Friday, July 24, 2009

Pregnancy & Meditation

One of my favorite evening meditations for the baby is a derivative of a Thich Naht Hanh meditation from his amazing book, True Love: A Practice of Awakening the Heart.

It is a simple meditation where you pick a single focal point (usually within oneself -- your heart, for example) and say as you breath in - I am aware of my heart, and as you breath out - I smile at my heart.

My take on this meditation is to put both of my hands on my belly, breath in and communicate with the baby -- "Baby, I know that you are there" and as I breath out -- "Baby, I am smiling at you."

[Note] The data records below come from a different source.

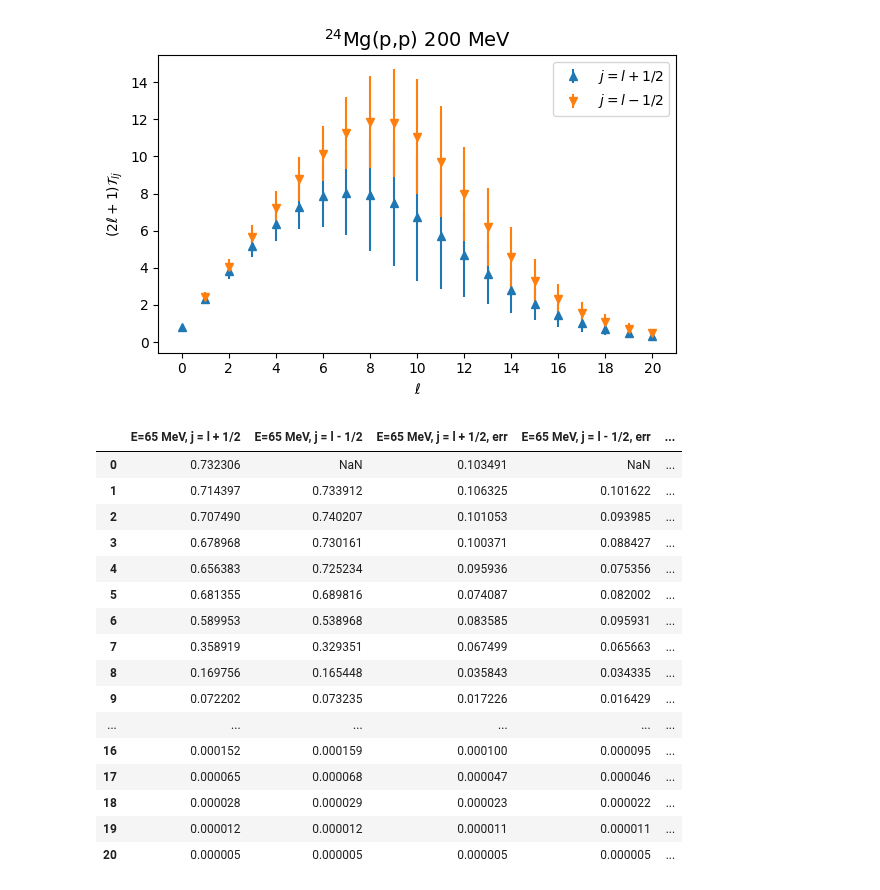
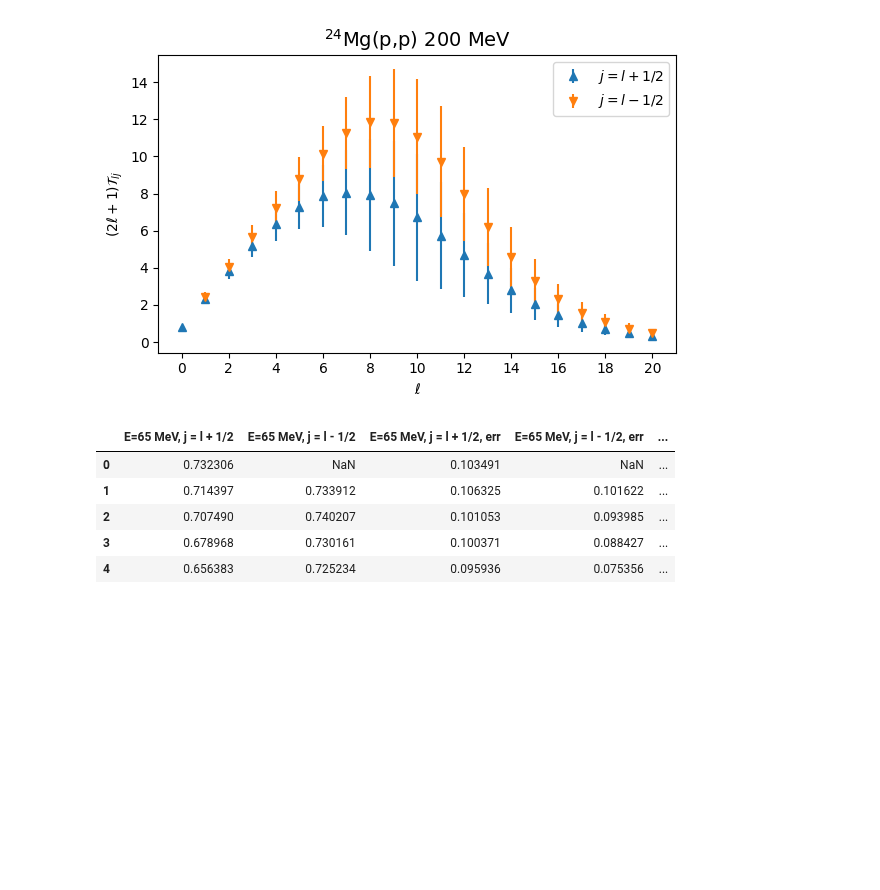
Before and after one commit to beykyle/jitr, a Jupyter notebook: examples/notebooks/angular_reaction_xs.ipynb, the cells around one changed output. Drawn from its saved outputs; the diff is of its cells as text; code cells hidden in the pictures; blank space fills up the shorter version.

```diff
--- a/examples/notebooks/angular_reaction_xs.ipynb
+++ b/examples/notebooks/angular_reaction_xs.ipynb
@@ -199,22 +199,11 @@ plt.tight_layout()
 [figure]
 # %%
 # NBVAL_CHECK_OUTPUT
-data
+data.head()
 # %% [output]
 |  | E=65 MeV, j = l + 1/2 | E=65 MeV, j = l - 1/2 | E=65 MeV, j = l + 1/2, err | E=65 MeV, j = l - 1/2, err | ... |
 | 0 | 0.732306 | NaN | 0.103491 | NaN | ... |
 | 1 | 0.714397 | 0.733912 | 0.106325 | 0.101622 | ... |
 | 2 | 0.707490 | 0.740207 | 0.101053 | 0.093985 | ... |
 | 3 | 0.678968 | 0.730161 | 0.100371 | 0.088427 | ... |
 | 4 | 0.656383 | 0.725234 | 0.095936 | 0.075356 | ... |
-| 5 | 0.681355 | 0.689816 | 0.074087 | 0.082002 | ... |
-| 6 | 0.589953 | 0.538968 | 0.083585 | 0.095931 | ... |
-| 7 | 0.358919 | 0.329351 | 0.067499 | 0.065663 | ... |
-| 8 | 0.169756 | 0.165448 | 0.035843 | 0.034335 | ... |
-| 9 | 0.072202 | 0.073235 | 0.017226 | 0.016429 | ... |
-| ... | ... | ... | ... | ... | ... |
-| 16 | 0.000152 | 0.000159 | 0.000100 | 0.000095 | ... |
-| 17 | 0.000065 | 0.000068 | 0.000047 | 0.000046 | ... |
-| 18 | 0.000028 | 0.000029 | 0.000023 | 0.000022 | ... |
-| 19 | 0.000012 | 0.000012 | 0.000011 | 0.000011 | ... |
-| 20 | 0.000005 | 0.000005 | 0.000005 | 0.000005 | ... |
```
Also changed, not shown: 2 other files.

It might seem odd to some people, but I know the baby feels it and experiences it. I often feel the baby moving inside of me during these meditations and it definitely leads me (and baby) into a calm and peaceful sleep. It's amazing how simple and yet effective it is. I've struggled with meditation in the past (due to a distracted mind), but most nights this meditation comes to me very easily.

And, in keeping with my theme of Ten, I close this blog with ten lines from True Love:

"So every time you have an energy
that needs to be transformed, like jealousy or fear,
do something to care for this energy, for this negative energy,
if you do not want this energy to destroy you.
Touch the seed of mindfulness, and then all of its energy
will be able to establish itself in your 'living room,'
like a mother tenderly embracing your pain. With that energy of mindfulness,you are
doing the true practice of meditation with regard to your pain, your emotions.
If you are able to maintain mindfulness for five or ten minutes, you will experience some relief right away." 

Wednesday, July 15, 2009

Ten - An Egyptian Retrospective

It was almost exactly 10 years ago that I moved to Cairo, Egypt (6 weeks before my study abroad program would begin) and had my first encounter/experience with the Middle East. Please enjoy a list of 10 ways this experience/decision influenced my life:

10. The experience expanded my world-view and allowed me to gain a better understanding of the complexity and universality of the world.

9. I fell undeniably in love with travel and exploration and haven’t been able to stop venturing abroad since.

8. I experienced generosity and hospitality at an amazing level, which taught me to be more giving.

7. I saw first-hand the possibility that peace can exist (and has and does exist) between Israelis and Palestinians as Ramon and I celebrated Christmas in Bethlehem alongside Israelis, Palestinians, Germans, Africans and so many others from around the world, who celebrated together in an atmosphere of love and hope.

6. I gained confidence and strength as I journeyed through various parts of the Middle East alone.

5. I learned Arabic (though I must admit 10 years later, it is quite rusty and lost in the depths of my brain waiting to be recovered from years of storage).

4. I am now able to share my experience with others and breakdown many stereotypes and misconceptions that exist about the Middle East and Islam.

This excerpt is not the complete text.